- The music of the sitar has charmed audiences for thousands of years
- Sitar music has long been favored by the biggest performers worldwide, including Ravi Shankar, the Beatles, Rolling Stones, and even Metallica!
- Mastering the sitar represents a worthwhile challenge to even veteran guitarists — but the musical rewards are invaluable!
Today, the music of the sitar, a relative of the lute, is experiencing a worldwide wave of popularity and respect, and in a variety of musical genres. While many accomplished Western musicians have taken to sitar music, the majority of sitar masters hail from Middle Eastern and Indian backgrounds. This is only natural, as the sitar is considered the signature instrument of these regions.
Throughout the Western Hemisphere and the world, there may be no more well-known a sitar musician than Ravi Shankar. Indeed, Shankar, a true trend-setter, helped to foster a healthy devotion to sitar music in George Harrison’ (and then the Beatles). Such memorable tunes as “The Inner Light,” “Love You To,” Norwegian Wood (This Bird Has Flown),” as well as much of the Sgt. Pepper’s Lonely Hearts Club Band album, prominently spotlight sitar music.
Sitar music has played a memorable role in the oeuvre of such musical superstars as the Rolling Stones’ (on their mega-hit “Paint It Black”) and Metallica’s “Wherever I May Roam.” Not bad for a traditional stringed instrument dating back to the Middle Ages!
But you may be wondering, just what exactly is the sitar?
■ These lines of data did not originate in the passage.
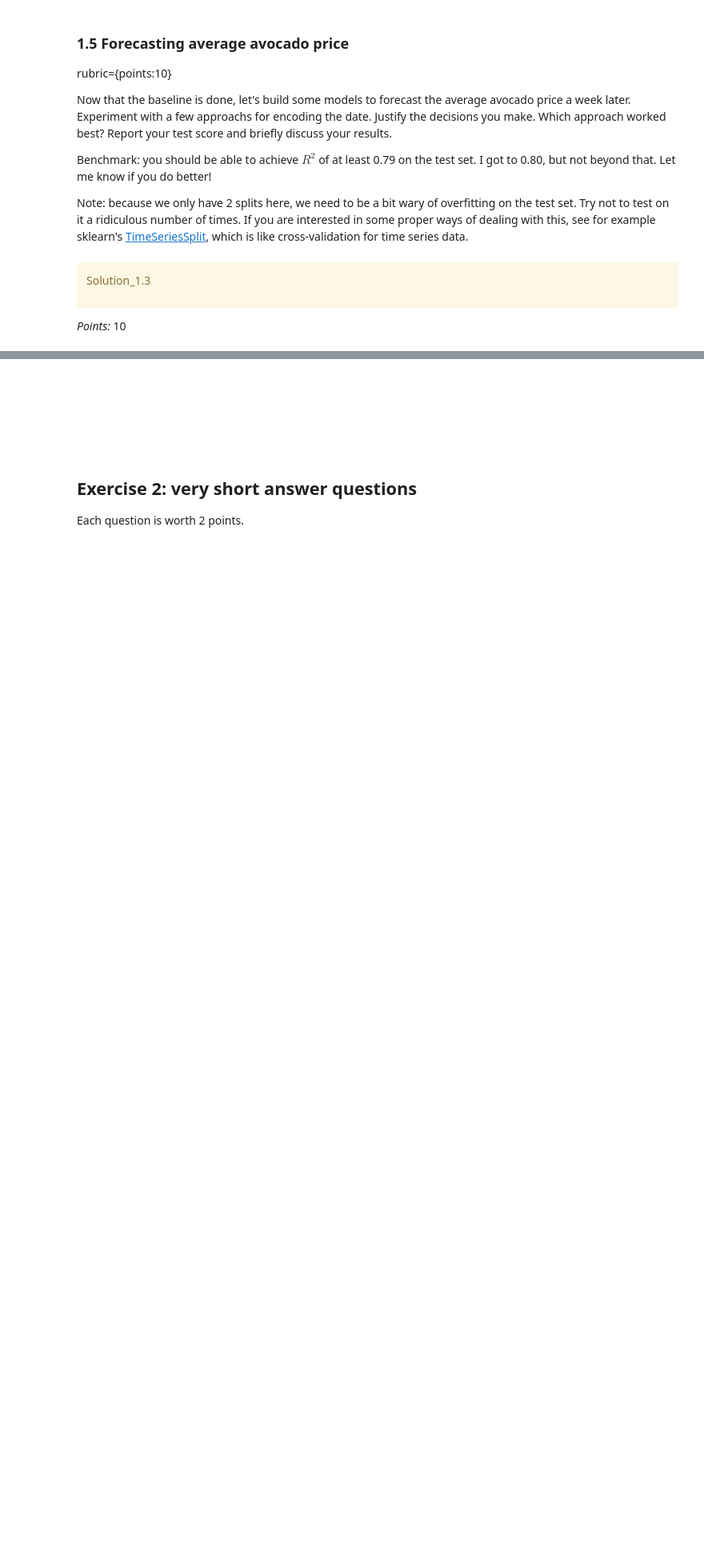
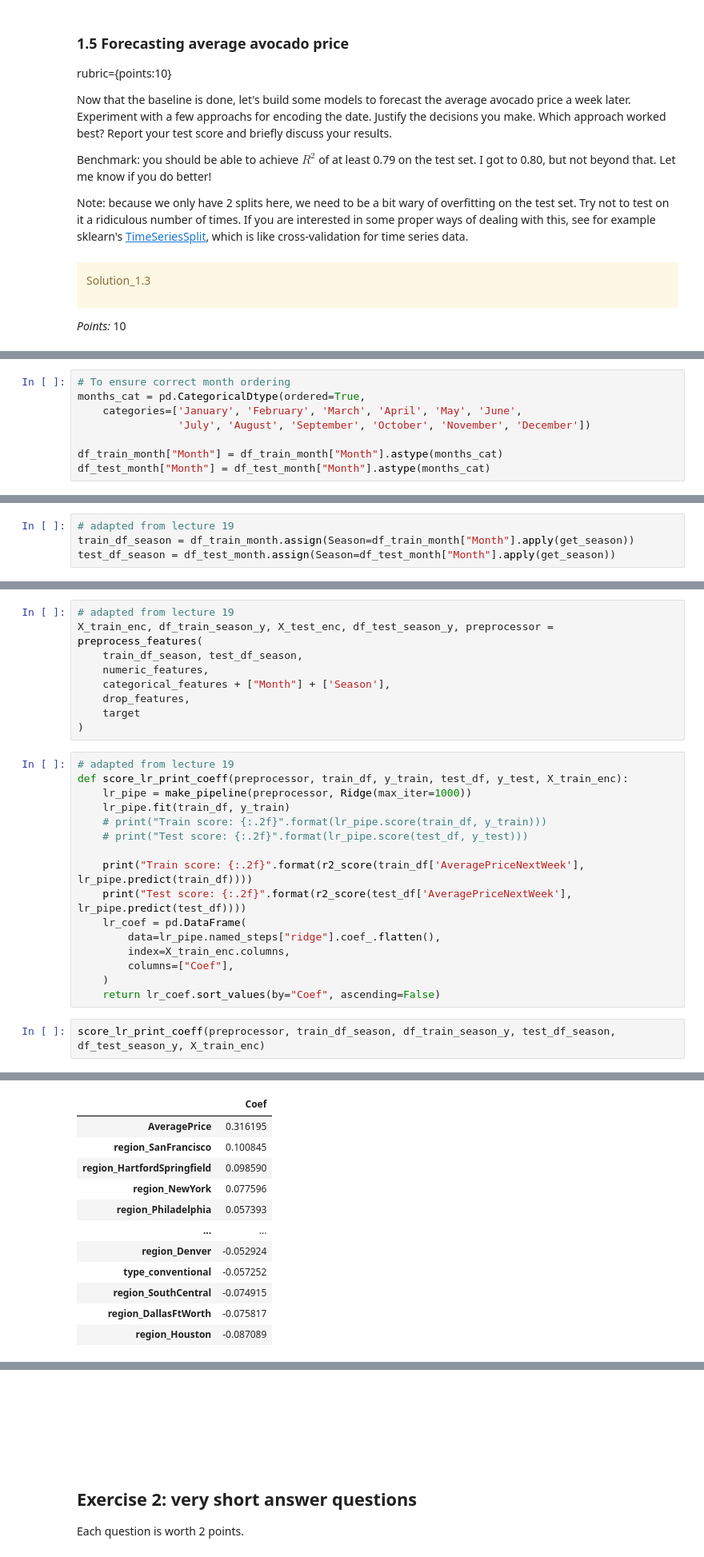
Before and after one commit to Nick-zhen/ML-Project, a Jupyter notebook: hw8/hw8.ipynb, the cells around one changed output, grey strips where cells are left out. Shown: that part at 80% size. Drawn from its saved outputs; the diff is of its cells as text; blank space fills up the shorter version.

```diff
--- a/hw8/hw8.ipynb
+++ b/hw8/hw8.ipynb
@@ -393,0 +408,8 @@ _Type your answer here, replacing this text._
+# %%
+# To ensure correct month ordering
+months_cat = pd.CategoricalDtype(ordered=True,
+    categories=['January', 'February', 'March', 'April', 'May', 'June',
+                'July', 'August', 'September', 'October', 'November', 'December'])
+
+df_train_month["Month"] = df_train_month["Month"].astype(months_cat)
+df_test_month["Month"] = df_test_month["Month"].astype(months_cat)
@@ -393,0 +432,4 @@ _Type your answer here, replacing this text._
+# %%
+# adapted from lecture 19
+train_df_season = df_train_month.assign(Season=df_train_month["Month"].apply(get_season))
+test_df_season = df_test_month.assign(Season=df_test_month["Month"].apply(get_season))
@@ -393,0 +507,28 @@ _Type your answer here, replacing this text._
+# %%
+# adapted from lecture 19
+X_train_enc, df_train_season_y, X_test_enc, df_test_season_y, preprocessor = preprocess_features(
+    train_df_season, test_df_season,
+    numeric_features,
+    categorical_features + ["Month"] + ['Season'],
+    drop_features,
+    target
+)
+# %%
+# adapted from lecture 19
+def score_lr_print_coeff(preprocessor, train_df, y_train, test_df, y_test, X_train_enc):
+    lr_pipe = make_pipeline(preprocessor, Ridge(max_iter=1000))
+    lr_pipe.fit(train_df, y_train)
+    # print("Train score: {:.2f}".format(lr_pipe.score(train_df, y_train)))
+    # print("Test score: {:.2f}".format(lr_pipe.score(test_df, y_test)))
+
+    print("Train score: {:.2f}".format(r2_score(train_df['AveragePriceNextWeek'], lr_pipe.predict(train_df))))
+    print("Test score: {:.2f}".format(r2_score(test_df['AveragePriceNextWeek'], lr_pipe.predict(test_df))))
+    lr_coef = pd.DataFrame(
+        data=lr_pipe.named_steps["ridge"].coef_.flatten(),
+        index=X_train_enc.columns,
+        columns=["Coef"],
+    )
+    return lr_coef.sort_values(by="Coef", ascending=False)
+# %%
+score_lr_print_coeff(preprocessor, train_df_season, df_train_season_y, test_df_season, df_test_season_y, X_train_enc)
+# %% [output]
@@ -393,0 +537,12 @@ _Type your answer here, replacing this text._
+|  | Coef |
+| AveragePrice | 0.316195 |
+| region_SanFrancisco | 0.100845 |
+| region_HartfordSpringfield | 0.098590 |
+| region_NewYork | 0.077596 |
+| region_Philadelphia | 0.057393 |
+| ... | ... |
+| region_Denver | -0.052924 |
+| type_conventional | -0.057252 |
+| region_SouthCentral | -0.074915 |
+| region_DallasFtWorth | -0.075817 |
+| region_Houston | -0.087089 |
```
Also changed, not shown: parts of 49 cells of this notebook.
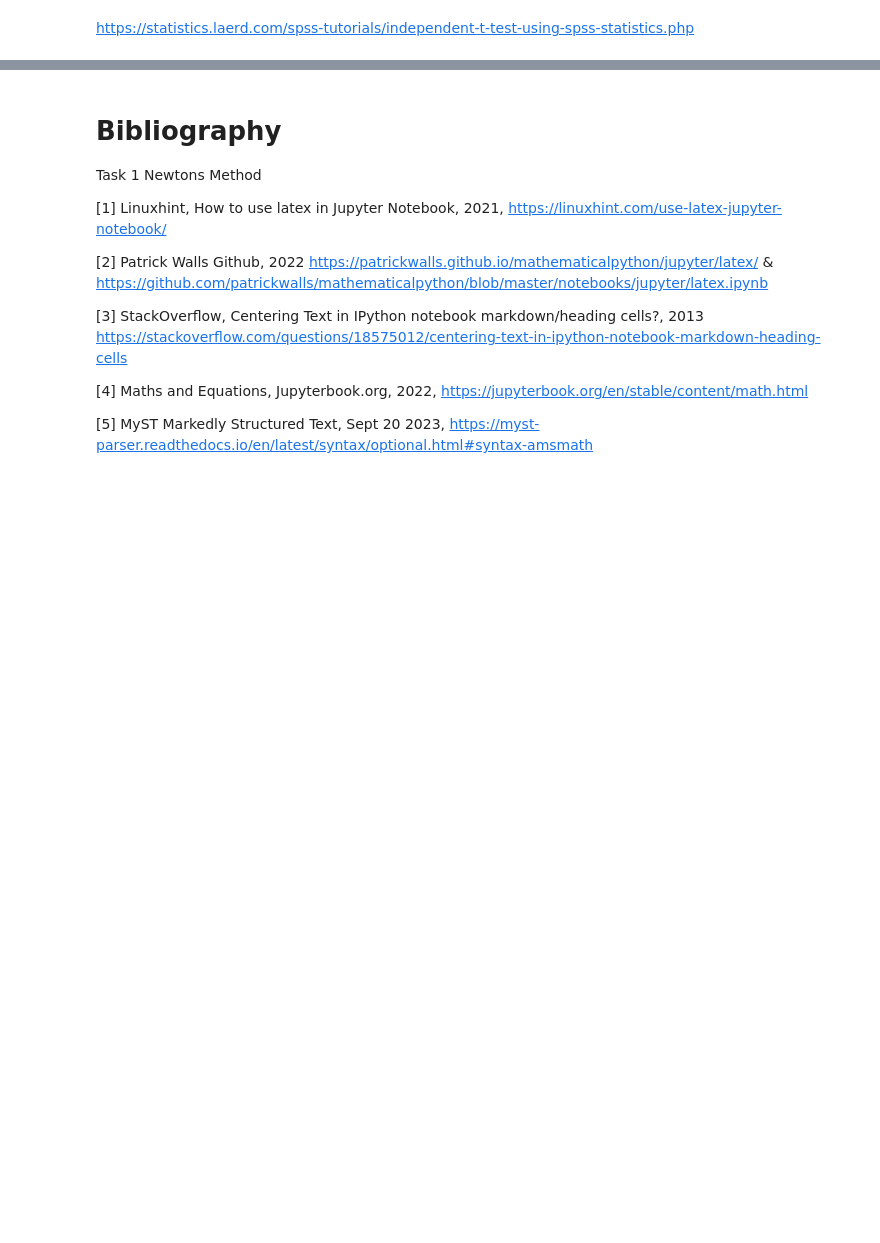
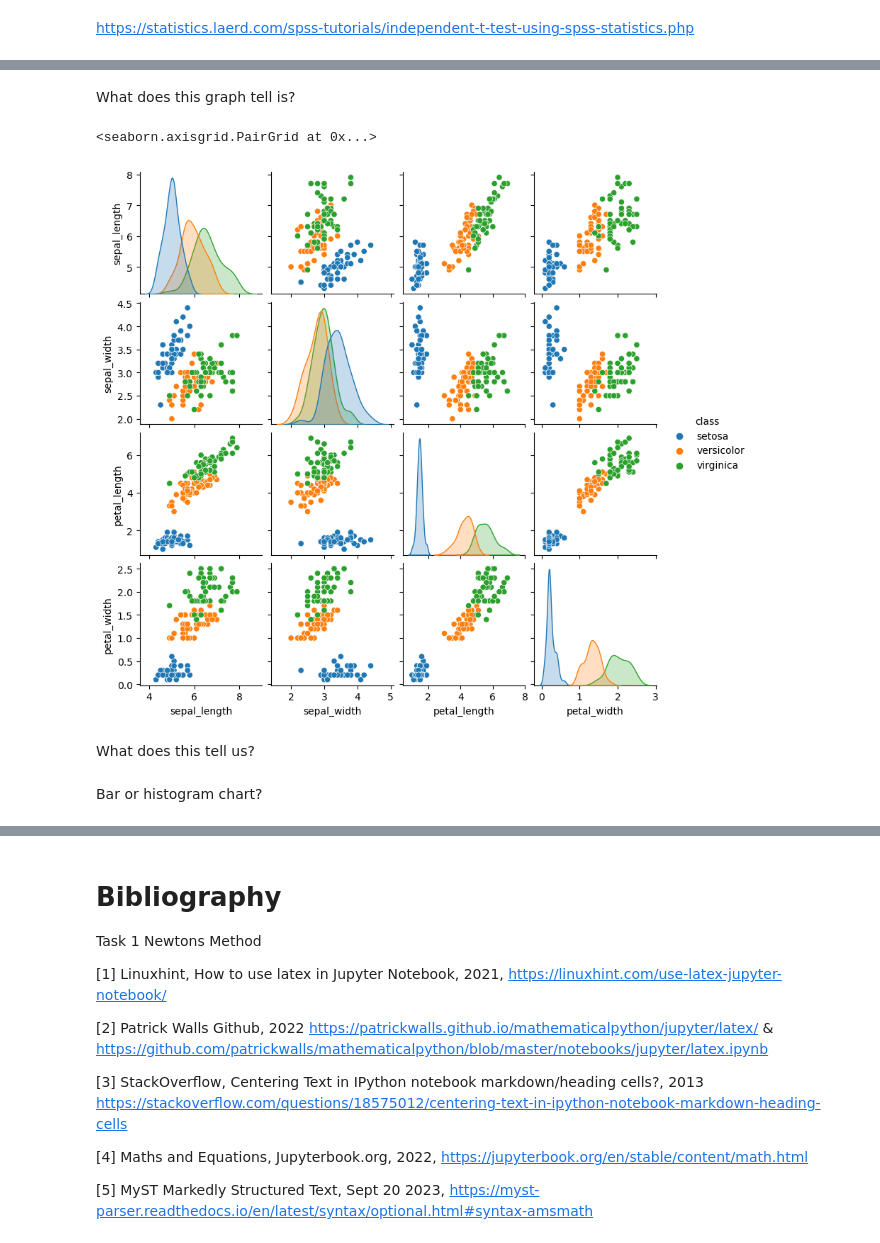
Before and after one commit to VCurry20/MachineLearning_Statistics, a Jupyter notebook: Tasks.ipynb, the cells around one changed output, grey strips where cells are left out. Cells and saved outputs as stored; diff of their text form; code cells hidden in the pictures; blank space fills up the shorter version.

```diff
--- a/Tasks.ipynb
+++ b/Tasks.ipynb
@@ -998,0 +1166,9 @@ Dataset
+# %% [markdown]
+What does this graph tell is?
+# %%
+sns.pairplot(df.drop(['target'], axis = 1), hue='class', height=2)
+# %% [output]
+<seaborn.axisgrid.PairGrid at 0x...>
+[figure, added]
+# %% [markdown]
+What does this tell us?
@@ -998,0 +1177,2 @@ Dataset
+# %% [markdown]
+Bar or histogram chart?
```
Also changed, not shown: parts of 25 cells of this notebook, 4 other files.
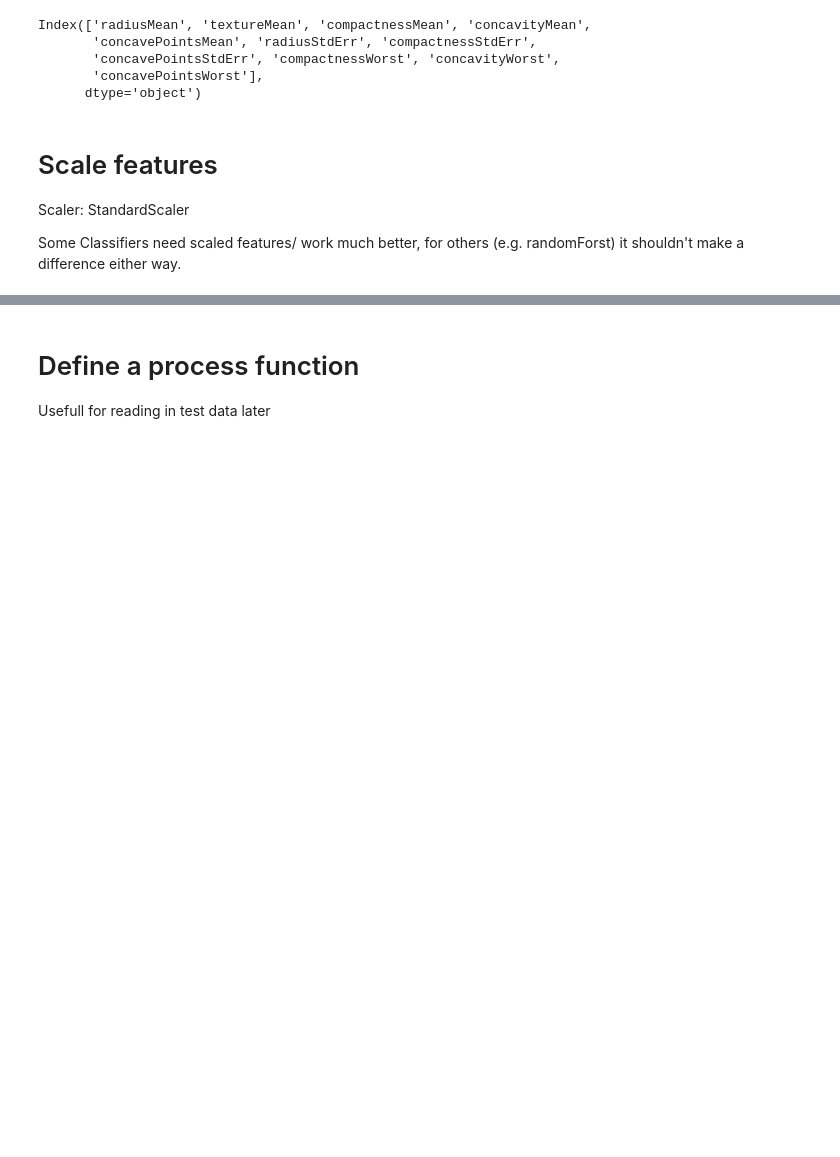
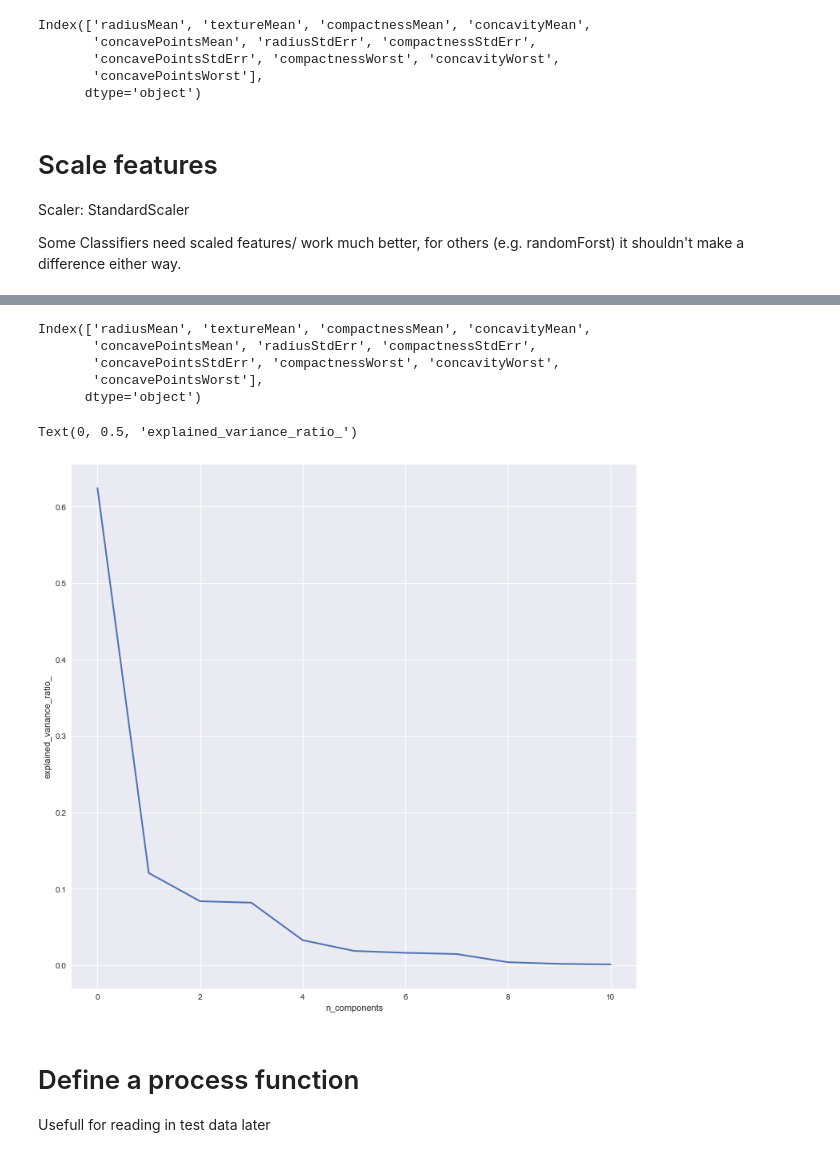
Before and after one commit to GenosW/ml-exercises, a Jupyter notebook: exercise2/breastcancer.ipynb, the cells around one changed output, grey strips where cells are left out. Saved outputs shown, nothing was run; the diff lists cells and outputs as text; code cells hidden in the pictures; blank space fills up the shorter version.

```diff
--- a/exercise2/breastcancer.ipynb
+++ b/exercise2/breastcancer.ipynb
@@ -572,4 +532,27 @@ df
 285 rows × 13 columns
+# %%
+feats
+# %% [output]
+Index(['radiusMean', 'textureMean', 'compactnessMean', 'concavityMean',
+       'concavePointsMean', 'radiusStdErr', 'compactnessStdErr',
+       'concavePointsStdErr', 'compactnessWorst', 'concavityWorst',
+       'concavePointsWorst'],
+      dtype='object')
+# %%
+from sklearn.decomposition import PCA
+pca = PCA()
+pca.fit(df[feats])
+
+plt.figure(1, figsize=(14, 13))
+plt.clf()
+plt.axes([.2, .2, .7, .7])
+plt.plot(pca.explained_variance_ratio_, linewidth=2)
+plt.axis('tight')
+plt.xlabel('n_components')
+plt.ylabel('explained_variance_ratio_')
+# %% [output]
+Text(0, 0.5, 'explained_variance_ratio_')
+[figure, added]
 # %% [markdown]
 # Define a process function
 
```
Also changed, not shown: parts of 24 cells of this notebook, 4 other files.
Musically, this plucked, stringed instrument, a close relative of the lute, produces a very rich and delicate sound. According to musical experts, the sound offers complex harmonic resonance.
Considered the signature instrument of Middle Eastern and North Indian classical music, sitars are constructed from specially seasoned wood and gourds. Typically, sitars have as many as four main strings, three or four drone strings and thirteen sympathetic, or resonating strings. However, sitar musicians may find a variety of instruments available today. For a more in-depth discussion of the construction and music of sitars, click on our Types of Sitars page.